A griculture is Colorado’s second largest industry resulting in a $40 billion economic impact in our state each year.  Meanwhile, many of our farms suffer from inadequate water supplies during dry years while excess water flows across our borders during wet years.  A lack of critical water storage infrastructure in Colorado ensures that several million acre feet of water, in excess of our compacts with neighboring states, leaves our state each year.  Some estimates suggest that as much as 4 million acre-feet of water flows past thousands of acres of crop-thirsty fields on their way to arid borders never to be reclaimed.

We asked Agfinity, Inc. Vice President and Director of Agronomy, Chip Marks, to make a bit of sense of this for us.  “Why”, we asked, “in a state as abundantly rich with mountain runoffs as Colorado, is our second largest industry in peril of dehydration?”

“We have water resources.  What we need is more storage to capture those downstream flows in wet years for beneficial use in dry years” came a rather quick response to a seeming paradox.  He then added, “The Northern Integrated Supply Project (“NISP”) is an example of a project underway, which at completion would create approximately 215,000 acre-feet of additional water storage on the Front Range, something we desperately need.”  This two reservoir-storage project is a collaborative effort of 15 Front Range water partners. According to Marks, we will need help in developing adequate water supplies for future growth.  In the next 35 years, an estimated two million people could settle on the Front Range.  “Those people want to eat and farms are the lifeblood of our communities and part of our Western heritage.  We need to develop more water resources to support both urban needs and agricultural needs”, said Marks.

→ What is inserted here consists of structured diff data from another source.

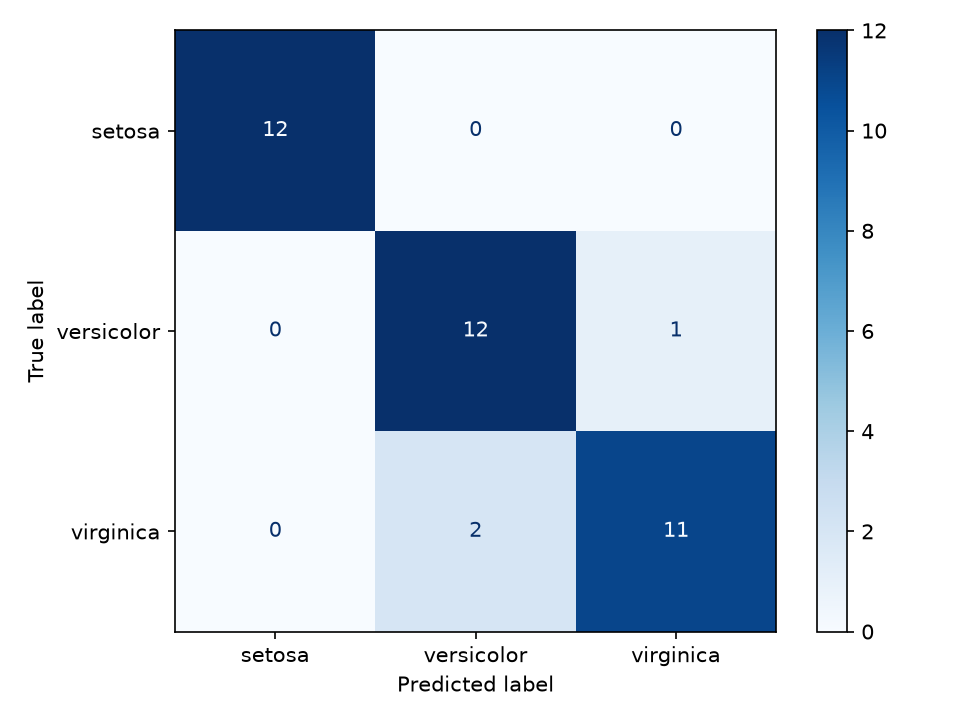
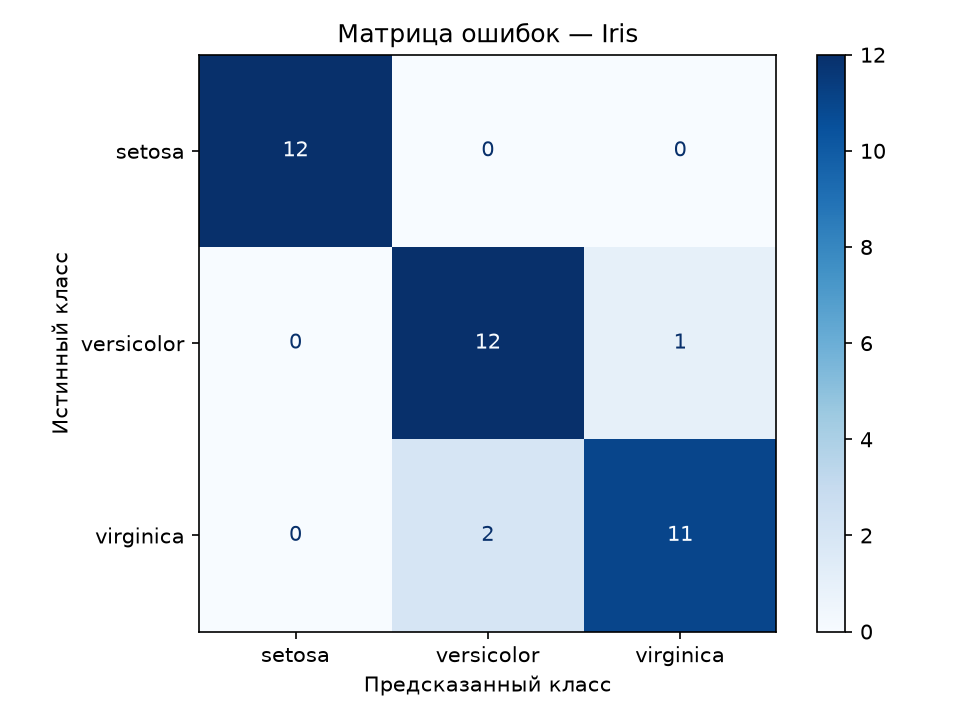
Update Lesson 2 homework

diff --git a/homework/homework_experiments.py b/homework/homework_experiments.py
@@ -21,6 +21,13 @@ OPTIMIZERS = {
     "RMSprop": torch.optim.RMSprop,
 }
 
+FEATURE_LABELS = {
+    "Baseline": "Исходные",
+    "Polynomial": "Полиномиальные",
+    "Interactions": "Взаимодействия",
+    "Statistics": "Статистические",
+}
+
 
 def load_experiment_data(csv_path):
     """Разделяет данные на обучающую, валидационную и тестовую выборки."""
@@ -150,7 +157,7 @@ def run_hyperparameter_search(train, validation, test, output_path):
             best_model = model
 
         logging.info(
-            "%-7s | lr=%5.3f | batch=%2d | validation loss=%.4f",
+            "%-7s | Скорость=%5.3f | Батч=%2d | Потери на валидации=%.4f",
             optimizer_name,
             lr,
             batch_size,
@@ -163,14 +170,14 @@ def run_hyperparameter_search(train, validation, test, output_path):
     best = results[0]
     test_metrics = evaluate_binary_model(best_model, test.features, test.targets)
 
-    print("\n3.1 Best hyperparameters")
-    print(f"Optimizer: {best['optimizer']}")
-    print(f"Learning rate: {best['learning_rate']}")
-    print(f"Batch size: {best['batch_size']}")
-    print(f"Validation loss: {best['validation_loss']:.4f}")
-    print(f"Test accuracy: {test_metrics['accuracy']:.4f}")
-    print(f"Test ROC-AUC: {test_metrics['roc_auc']:.4f}")
-    print(f"Results saved to: {output_path}")
+    print("\n3.1 Исследование гиперпараметров")
+    print(f"Лучший оптимизатор: {best['optimizer']}")
+    print(f"Скорость обучения: {best['learning_rate']}")
+    print(f"Размер батча: {best['batch_size']}")
+    print(f"Потери на валидации: {best['validation_loss']:.4f}")
+    print(f"Доля верных ответов на тестовой выборке: {test_metrics['accuracy']:.4f}")
+    print(f"ROC-AUC на тестовой выборке: {test_metrics['roc_auc']:.4f}")
+    print(f"Результаты сохранены: {output_path}")
 
     return best
 
@@ -208,10 +215,10 @@ def run_feature_engineering(train, validation, test, best, data_dir, plots_dir):
     original_count = train.features.shape[1]
     results = []
 
-    print("\n3.2 Feature engineering")
+    print("\n3.2 Feature Engineering")
     print(
-        f"{'Variant':<15} {'Features':>8} {'Val. loss':>10} "
-        f"{'Test acc.':>10} {'Test AUC':>10}"
+        f"{'Набор признаков':<16} {'Число':>8} {'BCE (валидация)':>16} "
+        f"{'Доля верных (тест)':>18} {'ROC-AUC (тест)':>15}"
     )
 
     for variant in ("Baseline", "Polynomial", "Interactions", "Statistics"):
@@ -251,10 +258,10 @@ def run_feature_engineering(train, validation, test, best, data_dir, plots_dir):
         )
 
         print(
-            f"{variant:<15} {train_x.shape[1]:>8} "
-            f"{val_metrics['loss']:>10.4f} "
-            f"{test_metrics['accuracy']:>10.4f} "
-            f"{test_metrics['roc_auc']:>10.4f}"
+            f"{FEATURE_LABELS[variant]:<16} {train_x.shape[1]:>8} "
+            f"{val_metrics['loss']:>16.4f} "
+            f"{test_metrics['accuracy']:>18.4f} "
+            f"{test_metrics['roc_auc']:>15.4f}"
         )
 
     results_path = data_dir / "feature_engineering_results.csv"
@@ -265,19 +272,20 @@ def run_feature_engineering(train, validation, test, best, data_dir, plots_dir):
 
     figure, axis = plt.subplots(figsize=(8, 4))
     bars = axis.bar(
-        [result["variant"] for result in results],
+        [FEATURE_LABELS[result["variant"]] for result in results],
         [result["validation_loss"] for result in results],
     )
     axis.bar_label(bars, fmt="%.4f", padding=3)
-    axis.set_ylabel("Validation loss (BCE)")
-    axis.set_title("Feature engineering — Breast Cancer")
+    axis.set_xlabel("Набор признаков")
+    axis.set_ylabel("Потери на валидации (BCE)")
+    axis.set_title("Сравнение наборов признаков — Breast Cancer")
     axis.margins(y=0.15)
     figure.tight_layout()
     figure.savefig(plot_path, dpi=150)
     plt.close(figure)
 
-    print(f"Results saved to: {results_path}")
-    print(f"Plot saved to: {plot_path}")
+    print(f"Результаты сохранены: {results_path}")
+    print(f"График сохранён: {plot_path}")
 
 
 def main():

diff --git a/homework/homework_datasets.py b/homework/homework_datasets.py
@@ -105,10 +105,11 @@ def main():
         dataset = CSVDataset(csv_path, target_column="price")
         features, target = dataset[0]
 
-        print(f"Rows: {len(dataset)}")
-        print(f"Feature shape: {tuple(dataset.features.shape)}")
-        print(f"First example: {features.tolist()}")
-        print(f"First target: {target.item()}")
+        print("\n2.1 Кастомный Dataset класс")
+        print(f"Количество строк: {len(dataset)}")
+        print(f"Размерность признаков: {tuple(dataset.features.shape)}")
+        print(f"Признаки первого примера: {features.tolist()}")
+        print(f"Целевое значение первого примера: {target.item()}")
 
 
 def save_dataset_csv(dataset, path):
@@ -151,9 +152,9 @@ def run_csv_regression(path, row_count):
             model(test.features), test.targets
         ).item()
     torch.save(model.state_dict(), path.parent.parent / "models" / "diabetes_linear.pth")
-    print("\n2.2 Diabetes — linear regression")
-    print(f"Best validation MSE: {best_mse:.2f}")
-    print(f"Test MSE: {test_mse:.2f}")
+    print("\nDiabetes — линейная регрессия")
+    print(f"Минимальная MSE на валидации: {best_mse:.2f}")
+    print(f"MSE на тестовой выборке: {test_mse:.2f}")
 
 
 def run_csv_classification(path, labels):
@@ -187,7 +188,7 @@ def run_csv_classification(path, labels):
             total_loss += loss.item() * len(targets)
 
         if epoch % 15 == 0:
-            logging.info("Epoch %d | Binary loss: %.4f", epoch, total_loss / len(train))
+            logging.info("Эпоха %d | Бинарная кросс-энтропия: %.4f", epoch, total_loss / len(train))
 
     model.eval()
     with torch.no_grad():
@@ -196,15 +197,16 @@ def run_csv_classification(path, labels):
     targets = test.targets.flatten().numpy()
     predictions = (probabilities >= 0.5).astype(int)
     torch.save(model.state_dict(), path.parent.parent / "models" / "breast_cancer_logistic.pth")
-    print("\n2.2 Breast Cancer — binary logistic regression")
-    print(f"Test accuracy: {accuracy_score(targets, predictions):.4f}")
-    print(f"Test ROC-AUC: {roc_auc_score(targets, probabilities):.4f}")
+    print("\nBreast Cancer — бинарная логистическая регрессия")
+    print(f"Доля верных ответов на тестовой выборке: {accuracy_score(targets, predictions):.4f}")
+    print(f"ROC-AUC на тестовой выборке: {roc_auc_score(targets, probabilities):.4f}")
 
 
 def run_csv_experiments():
     """Подготавливает два CSV-файла и запускает обучение моделей."""
     logging.basicConfig(level=logging.INFO, format="%(message)s")
     torch.manual_seed(42)
+    print("\n2.2 Эксперименты с различными датасетами")
 
     data_dir = Path(__file__).resolve().parent / "data"
     data_dir.mkdir(exist_ok=True)

diff --git a/homework/homework_model_modification.py b/homework/homework_model_modification.py
@@ -56,7 +56,7 @@ def train_linear_regression(
         with torch.no_grad():
             val_loss = criterion(model(x_val), y_val).item()
 
-        logging.info("Linear regression | Epoch %d | Validation MSE: %.5f", epoch, val_loss)
+        logging.info("Линейная регрессия | Эпоха %d | MSE на валидации: %.5f", epoch, val_loss)
 
         if val_loss < best_loss:
             best_loss = val_loss
@@ -85,10 +85,10 @@ def run_linear_regression():
     model = nn.Linear(1, 1)
     best_loss = train_linear_regression(model, train_loader, x[160:], y[160:])
 
-    print("\n1.1 Linear regression")
-    print(f"Best validation MSE: {best_loss:.5f}")
-    print(f"Weight: {model.weight.item():.3f}")
-    print(f"Bias: {model.bias.item():.3f}")
+    print("\n1.1 Расширение линейной регрессии")
+    print(f"Минимальная MSE на валидации: {best_loss:.5f}")
+    print(f"Вес: {model.weight.item():.3f}")
+    print(f"Смещение: {model.bias.item():.3f}")
 
 
 def run_multiclass_logistic_regression():
@@ -135,7 +135,7 @@ def run_multiclass_logistic_regression():
 
         if epoch % 20 == 0:
             logging.info(
-                "Logistic regression | Epoch %d | Loss: %.5f",
+                "Логистическая регрессия | Эпоха %d | Потери: %.5f",
                 epoch,
                 total_loss / len(train_loader.dataset),
             )
@@ -152,9 +152,9 @@ def run_multiclass_logistic_regression():
         y_test, probabilities, multi_class="ovr", average="macro"
     )
 
-    print("\n1.2 Multiclass logistic regression — Iris")
-    print(f"Precision: {precision:.4f}")
-    print(f"Recall:    {recall:.4f}")
+    print("\n1.2 Расширение логистической регрессии — Iris")
+    print(f"Точность (precision): {precision:.4f}")
+    print(f"Полнота (recall): {recall:.4f}")
     print(f"F1-score:  {f1:.4f}")
     print(f"ROC-AUC:   {auc:.4f}")
 
@@ -167,10 +167,15 @@ def run_multiclass_logistic_regression():
         display_labels=iris.target_names,
         cmap="Blues",
     )
+    display.ax_.set(
+        title="Матрица ошибок — Iris",
+        xlabel="Предсказанный класс",
+        ylabel="Истинный класс",
+    )
     display.figure_.tight_layout()
     display.figure_.savefig(plot_path, dpi=150)
     plt.close(display.figure_)
-    print(f"Confusion matrix saved to: {plot_path}")
+    print(f"Матрица ошибок сохранена: {plot_path}")
 
 
 def main():

diff --git a/homework/README.md b/homework/README.md
@@ -1,27 +1,27 @@
 # Домашнее задание к уроку 2. Линейная и логистическая регрессия
 
-## 1. Модификация моделей
+## 1. Модификация существующих моделей
 
 В линейной регрессии к функции потерь добавлены L1- и L2-регуляризация. Ранняя остановка отслеживает MSE на валидационной выборке и восстанавливает параметры лучшей эпохи. На данных с зависимостью `y = 3x + 2` получены вес `2.996`, смещение `2.016` и минимальная валидационная MSE `0.01023`. Обучение остановилось на 42-й эпохе.
 
 Для многоклассовой классификации на Iris использованы линейный слой с тремя выходами и `CrossEntropyLoss`. На тестовой выборке получены macro precision `0.9246`, macro recall `0.9231`, macro F1 `0.9230` и macro ROC-AUC (OvR) `0.9877`. Матрица ошибок сохранена в `plots/confusion_matrix.png`.
 
-## 2. Работа с CSV
+## 2. Работа с датасетами
 
 `CSVDataset` читает CSV, стандартизирует числовые признаки, кодирует категориальные признаки методом one-hot и сохраняет бинарные признаки в формате 0/1. Параметры предобработки вычисляются на обучающей выборке и применяются к остальным выборкам.
 
 | Набор данных | Модель | Результат на тестовой выборке |
 |---|---|---|
 | Diabetes | Линейная регрессия | MSE `2925.18` |
-| Breast Cancer | Бинарная логистическая регрессия | Accuracy `0.9649`, ROC-AUC `0.9960` |
+| Breast Cancer | Бинарная логистическая регрессия | Доля верных ответов `0.9649`, ROC-AUC `0.9960` |
 
 CSV-файлы создаются в `data/`. Веса моделей сохраняются в `models/`.
 
-## 3. Эксперименты
+## 3. Эксперименты и анализ
 
 На Breast Cancer проверены 27 комбинаций оптимизаторов SGD, Adam и RMSprop, скоростей обучения `0.001`, `0.01`, `0.05` и размеров батча `16`, `32`, `64`. Лучший результат по валидационной функции потерь получен с RMSprop при скорости обучения `0.01` и размере батча `16`.
 
-| Признаки | Количество | Валидационная BCE | Test accuracy | Test ROC-AUC |
+| Признаки | Количество | BCE на валидации | Доля верных ответов на тесте | ROC-AUC на тесте |
 |---|---:|---:|---:|---:|
 | Исходные | 30 | 0.0547 | 0.9649 | 0.9944 |
 | Полиномиальные | 35 | 0.0629 | 0.9474 | 0.9914 |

“What about the power of executive order,” I asked.  “Couldn’t the governor sign an emergency order that mandates more water storage in our state?”

“In May of this year, Governor Hickenlooper signed an executive order directing the Colorado Water Conservation Board to develop a comprehensive water plan for the State of Colorado.  A draft of the plan is due by December 2014 with a final submission due in December of 2015.  We’ll see what the CWCB comes up with”, said Marks.

“What can the public do to help encourage water storage development and to help support local farmers?

Marks:  “Water is a vital and potentially limited resource when you live in an arid, high-desert climate like Colorado.  Like other resources, it has to be managed, protected and put to beneficial use. People need to educate themselves and not take water for granted.  They need to contact their legislators and encourage them to pursue opportunities to develop more water resources in our state”.


Agfinity, Inc. is a farm supply cooperative headquartered in Eaton, Colorado, serving rural communities and agricultural producers by providing crop nutrients, animal feed and energy inputs.